I wasn’t too sure how I would deal with reading ‘Repeat It Today With Tears’ by Anne Peile when I found out that the main plot of the story would be incest. Something about the very idea of it made me feel rather uncomfortable before even opening the first page. It’s odd I had this reaction because I am the first to say that I do think that reading shouldn’t always be a comfortable experience and so bearing that in mind I opened the pages and started it. I am glad that I risked the subject matter because, whilst uncomfortable, Anne Peile’s debut novel is very accomplished and holds much promise for her future works.
Susanna, the main protagonist of ‘Repeat It Today With Tears’, is a rather quiet and subdued young woman. Growing up with an overbearing mother, rebellious sister who her grandmother much prefers over Susanna and lets her know as much, the one thing missing from her life is her father who we learn left when Susanna was very young. What starts off as general inquisitiveness soon becomes an obsession that leads to a rather dark opening of the book from the first line. “The first time I kissed my father on the mouth it was the Easter holiday.” From the very start we know we are in rather unchartered territory and from here on Anne Peile takes us on a rather a dark journey of Susanna from that point, whilst also taking us through her past.
I am sure many people will be put off the book, as I admit I was a little, from the subject this book brings up. Yet I have to say Anne Peile writes fantastically and really gets into the mindset of her leading character. In many ways it makes the story all the darker that a girl who you start of thinking is rather innocent and lost becomes more and more deceitful and manipulative as the book goes on, for her father has no clue that the woman he is having an affair with, behind his wife Olive’s back, is his own flesh and blood. You know from the very start of the book this is dark territory and as the book goes on things get worse and worse.
Despite its generally dark tone there is, interestingly enough, also great humour in this book. The people that Susanna meets once she starts to work in 1970’s Chelsea are a mixed bunch of ‘free loving’ spirits, and the women in her home territory of Clapham and the gossip and foul mouthed tittle-tattle they come out with is hilarious. It nicely adds a sense of place and atmosphere in the book, whilst breaking up the darkness with some light and often saucy blunt relief.
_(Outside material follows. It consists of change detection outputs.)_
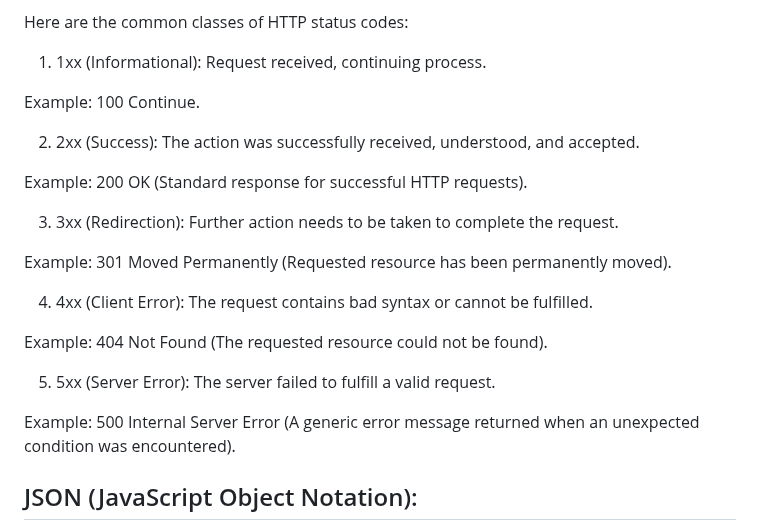
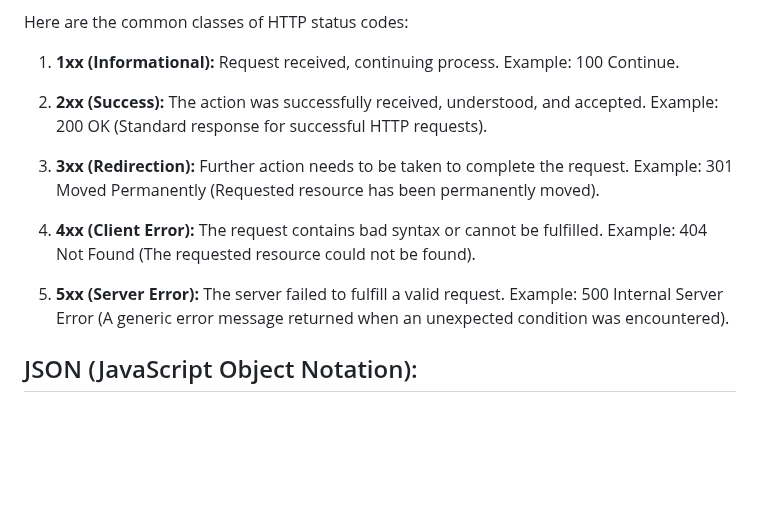
Before and after one commit to Ljochev/JavaScriptClasses, a Markdown page: cas_8/materijali.md, the part around the change. Rendered like a GitHub page; blank space fills up the shorter version.

Commit message:
text polish

```diff
--- a/cas_8/materijali.md
+++ b/cas_8/materijali.md
@@ -21,25 +21,20 @@ Status codes are three-digit numbers returned by a server in response to a clien
 
 Here are the common classes of HTTP status codes:
 
-1. 1xx (Informational): Request received, continuing process.
+1. **1xx (Informational):** Request received, continuing process.
+   Example: 100 Continue.
 
-Example: 100 Continue.
+2. **2xx (Success):** The action was successfully received, understood, and accepted.
+   Example: 200 OK (Standard response for successful HTTP requests).
 
-2. 2xx (Success): The action was successfully received, understood, and accepted.
+3. **3xx (Redirection):** Further action needs to be taken to complete the request.
+   Example: 301 Moved Permanently (Requested resource has been permanently moved).
 
-Example: 200 OK (Standard response for successful HTTP requests).
+4. **4xx (Client Error):** The request contains bad syntax or cannot be fulfilled.
+   Example: 404 Not Found (The requested resource could not be found).
 
-3. 3xx (Redirection): Further action needs to be taken to complete the request.
-
-Example: 301 Moved Permanently (Requested resource has been permanently moved).
-
-4. 4xx (Client Error): The request contains bad syntax or cannot be fulfilled.
-
-Example: 404 Not Found (The requested resource could not be found).
-
-5. 5xx (Server Error): The server failed to fulfill a valid request.
-
-Example: 500 Internal Server Error (A generic error message returned when an unexpected condition was encountered).
+5. **5xx (Server Error):** The server failed to fulfill a valid request.
+   Example: 500 Internal Server Error (A generic error message returned when an unexpected condition was encountered).
 
 ## JSON (JavaScript Object Notation):
 
```
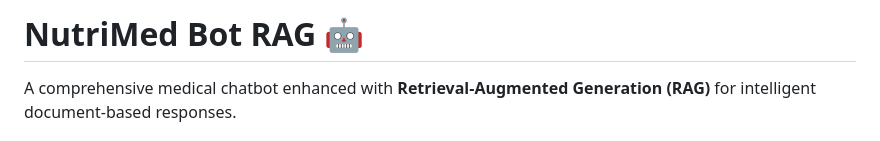
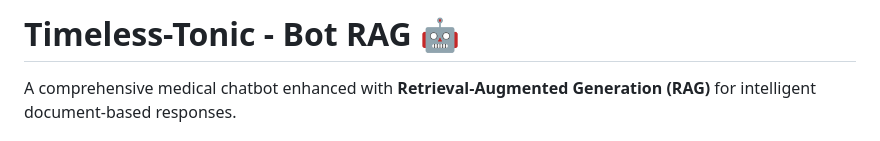
Before and after one commit to Yuvasree1810/Timeless-Tonic, a Markdown page: README.md, the part around one of its changes. Rendered like a GitHub page.

```diff
--- a/README.md
+++ b/README.md
@@ -1,4 +1,4 @@
-# NutriMed Bot RAG 🤖
+# Timeless-Tonic - Bot RAG 🤖
 
 A comprehensive medical chatbot enhanced with **Retrieval-Augmented Generation (RAG)** for intelligent document-based responses.
 
```
Also changed, not shown: other parts of README.md (+1 -0 lines).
‘Here it comes.’ The bench women were nodding at a younger woman who was entering, pulling her wash behind her in a basket on wheels. Her heels tapped on the mosaic and her newly dressed hair was swept back and lacquered into curls. She eyed the seated women critically for a moment and then said to one, ‘Blimey, close your legs, girl, your meats smelling.’
The other women guffawed and the superintendent clicked her tongue in disapproval.
Alison said, ‘They’re such dirty old bags in here, they make me sick. Come on, lets go and tap the phone instead while the wash is doing.’
‘Repeat It Today With Tears’ is a dark and tightly woven ‘coming of age’ tale with a huge twist and one that could lose it some of the audience that I think it deserves. It’s also a very hard book to write about because its short and not knowing what’s coming makes the pay off all the greater. It’s not always comfortable, it gets pretty bleak, and yet it’s written in such a way that you find yourself turning the pages, often despite yourself, up until the final word. It’s a very accomplished debut novel, with one of the best first narrative voices I have read for some time – even if she is a bit bonkers and rather unreliable, that I would recommend people give a try… just brace yourself a little first. 8.5/10
This book was kindly sent by the publisher.
The Orange long list is proving most fruitful (do you see what I did there) in pushing forward books that I would not necessarily have rushed to read. It’s also making me ask a lot of questions about my own reading habits and attitudes. Have you ever been put off by a book because of its subject matter, and if so which one? Has anyone else given ‘Repeat It Today With Tears’ a go, what did you think? Anyone now tempted on reading it at some point?